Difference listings
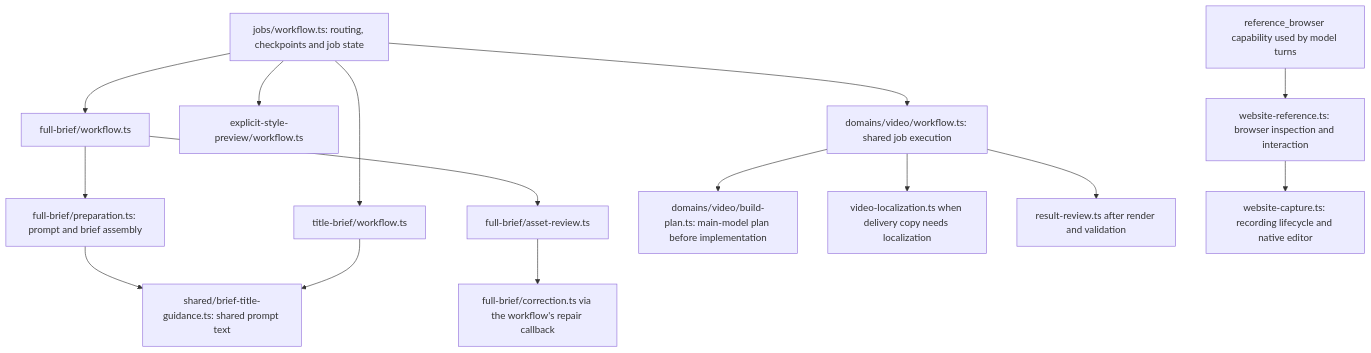
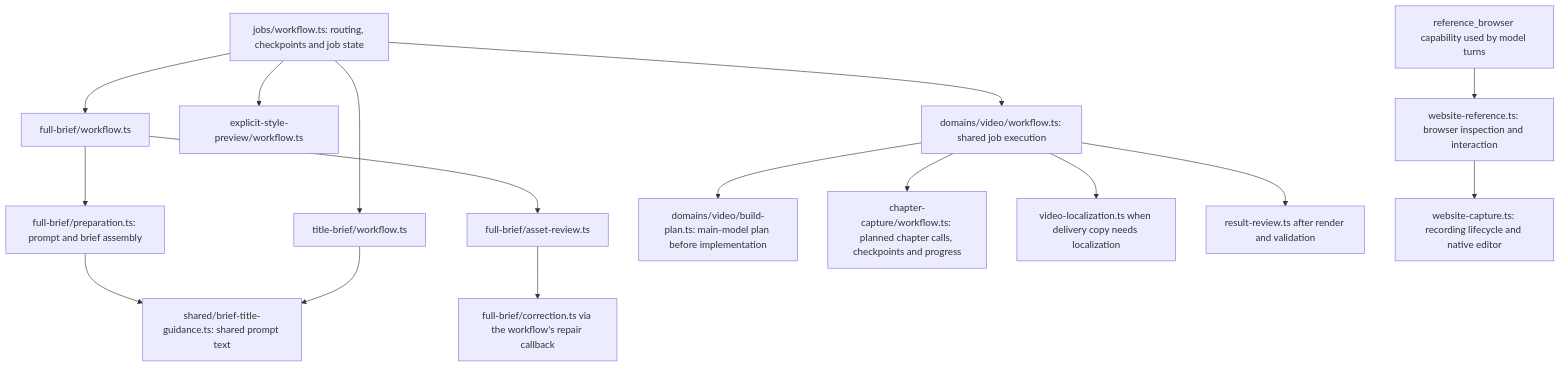
The first of 9 diagrams in src/server/jobs/subworkflows/README.md (delexw/kiteva), drawn with Mermaid before and after one commit. The commit also changed other lines of this file and 184 other files, not shown here.

````diff
--- a/src/server/jobs/subworkflows/README.md
+++ b/src/server/jobs/subworkflows/README.md
@@ -40,17 +49,18 @@
 ```mermaid
 flowchart TD
   WF["jobs/workflow.ts: routing, checkpoints and job state"] --> Full["full-brief/workflow.ts"]
   WF --> Title["title-brief/workflow.ts"]
   WF --> Explicit["explicit-style-preview/workflow.ts"]
   Full --> Assembly["full-brief/preparation.ts: prompt and brief assembly"]
   Full --> Review["full-brief/asset-review.ts"]
   Review --> Repair["full-brief/correction.ts via the workflow's repair callback"]
   Assembly --> Shared["shared/brief-title-guidance.ts: shared prompt text"]
   Title --> Shared
   WF --> Video["domains/video/workflow.ts: shared job execution"]
   Video --> Plan["domains/video/build-plan.ts: main-model plan before implementation"]
+  Video --> Chapters["chapter-capture/workflow.ts: planned chapter calls, checkpoints and progress"]
   Video --> Localize["video-localization.ts when delivery copy needs localization"]
   Video --> Result["result-review.ts after render and validation"]
   Browser["reference_browser capability used by model turns"] --> Reference["website-reference.ts: browser inspection and interaction"]
   Reference --> Capture["website-capture.ts: recording lifecycle and native editor"]
 ```
````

§ **WHAT THIS TASK INVOLVES**
Exactly one number is the expected answer: the count of lines in the entries where the word "README" is found.

§ **OUTPUT**
3